The Importance of Your Restaurant Location
There are many things to consider when choosing a restaurant location. For a perfect match, restaurant owners need to undertake serious research. Study your customers’ psychographics, look into the demographics of potential neighborhoods and areas, consider the competition, floor space, lease terms, and more. There’s a lot to take into account before making an offer or signing a lease, so once you have a shortlist of places, start mulling over these five essential points.
Make a list of all the direct competitors that are in the proximity of your selected locations. Whether you prefer handwriting or manage all your business data digitally, be organized and keep a record of any information you come across.
You want to gauge every aspect of their restaurant experience and management. Before visiting each establishment, go to their website, read their restaurant reviews, analyze the type of advertising they use. Next, visit the restaurant itself, even book a table or sit at the bar. Interact with the guests to get their point of view. Take notes of the décor, menu offerings, prices, service, and anything else that draws your attention. Also jot down important technical details, like the seating capacity, the number of diners at different times, customers’ demographics, their dwell-time and order size, even if just approximate.
Once you have all the information clearly in front of you, ask yourself whether the local area is already saturated with your restaurant concept, or, on the contrary, will it be completely out of place? The ideal situation is to have complimentary restaurants, which offer a price point more or less in the same range as your own. The advantage of having semi-competitors nearby is that they help establish specific areas within a community that increase foot traffic because they offer multiple eating options. Opt for the location that places you in a cluster with complimentary restaurants but away from any direct competitors.
Get Down to the Details
As you’re narrowing down the list of locations to a select few, consider these final pieces of real estate-related information:
- Property type: A property’s past can serve as a prediction tool for the success of your business. Consider taking over a space that previously housed a restaurant, especially if you are a first-timer restaurant owner. Find out as much as you can about the challenges former tenants had in attracting new as well as loyal customers, and about the restaurant’s popularity and reputation. A former restaurant will probably have the appropriate layout to begin with, but you still need to get a trusted professional to assess the condition of the property to avoid running into unexpected and costly repairs. Make sure the place is properly zoned and that there is a high-speed internet provider available in the area.

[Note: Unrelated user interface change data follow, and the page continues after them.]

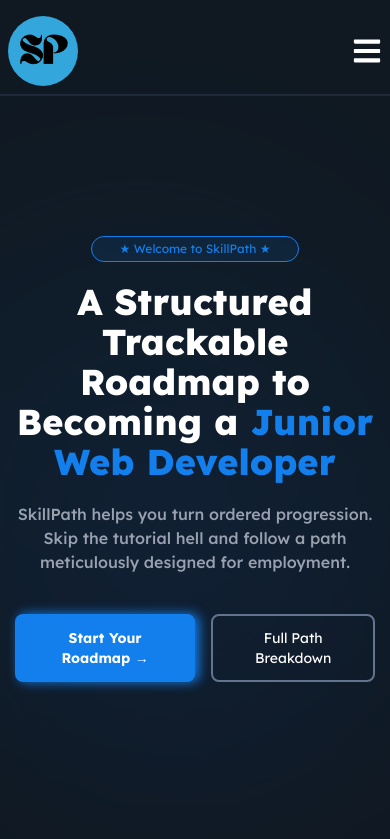
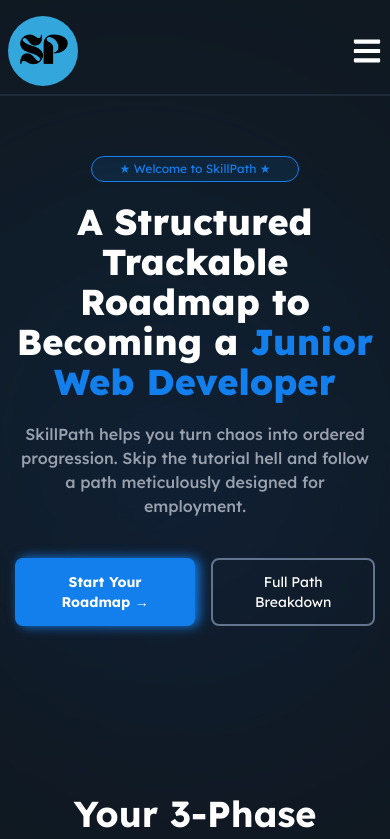
Before and after one commit to Stephanie-17/SkillPath, a Next.js app: page / in a window 390 px wide. Shown: the top 839 px of the page. Built offline with nearby package versions, Linux system fonts and the light colour scheme.

Commit message:
fix: update Hero and Technology components for improved layout and text clarity

```diff
--- a/components/Landing/Hero.tsx
+++ b/components/Landing/Hero.tsx
@@ -1,7 +1,7 @@
 import React from "react";
 const Hero = () => {
 	return (
-    <section className="flex justify-center relative pb-27 mt-30">
+    <section className="flex justify-center relative pb-27 mt-10 lg:mt-30">
       	<section className="  p-5 flex flex-col items-center ">
           {/* Decorative elements */}
           <div
@@ -25,7 +25,7 @@
 					A Structured Trackable Roadmap to Becoming a  <span className="text-primary">Junior Web Developer</span>
 				</h1>
 				<p className="font-medium md:text-lg text-gray-400">
-					SkillPath helps you turn ordered progression. Skip the tutorial hell and follow a path meticulously designed for employment.
+					SkillPath helps you turn chaos into ordered progression. Skip the tutorial hell and follow a path meticulously designed for employment.
 				</p>
 			</div>
 		<div className="flex gap-4">
--- a/components/Landing/Technology.tsx
+++ b/components/Landing/Technology.tsx
@@ -3,7 +3,7 @@
 const Technology = () => {
   return (
     <section className='bg-slate-900 px-10 py-10 mt-10'>
-      <header className='mb-7'>
+      <header className='sm:mb-7 mb-10'>
         <h3 className='text-slate-500 font-semibold tracking-wide text-center text-2xl'>Technologies You Will Master</h3>
       </header>
 
```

- Floor space: Even the smallest café contains a kitchen, storage space and refrigerators and a dining room where guests should feel comfortable and not constantly bump into each other. Remember that a space looks much bigger before it’s filled up with all the equipment a restaurant needs.
- Lease Terms: Usually, there’s no standard lease agreement. If played right, this can give you leeway to negotiate favorable terms. Opening a restaurant requires a significant investment, and making profits and paying everyone back will take some time. A multi-year lease, then, is a big commitment but one that is likely to pay off. Besides length, also consider tenant improvements, sublease and even a non-compete clause.
- Safety: It is your responsibility to make sure the building is safe in terms of wiring, fire safety standards, handicap-accessible restrooms and ramps, and so on. Also consider the neighborhood itself. Are the streets leading to and from the restaurant well-lit? Is it a safe community?
Make Your Restaurant Visible
Visibility is the most effective way to announce your presence to hungry passerby and get walk-in business. Your restaurant should have an attractive sign and be discoverable on mobile apps, whether it’s in a high-density area or not.
Unrelated to advertising, determine the visibility potential of your restaurant by looking at foot and car traffic patterns. How many people walk by the area every day and whether the specific building offers a convenient resting spot. As for car traffic, consider whether people who pass by your restaurant and have seen the sign have enough time to turn around and check it out.
Sometimes, the first place you see might feel like the perfect spot. Do not rush into buying or leasing it. Be sure to visit multiple sites and visit the same prospective restaurant sites during different times of day and on different days. Places have a tendency to shift form during day/night time, which can greatly affect the success of your business. To make the right, rational decision, you’ll have to do the proper research. Not only will you considerably lower the risk of opening a business, but you will also get a better understanding of your business and what it takes to make it great.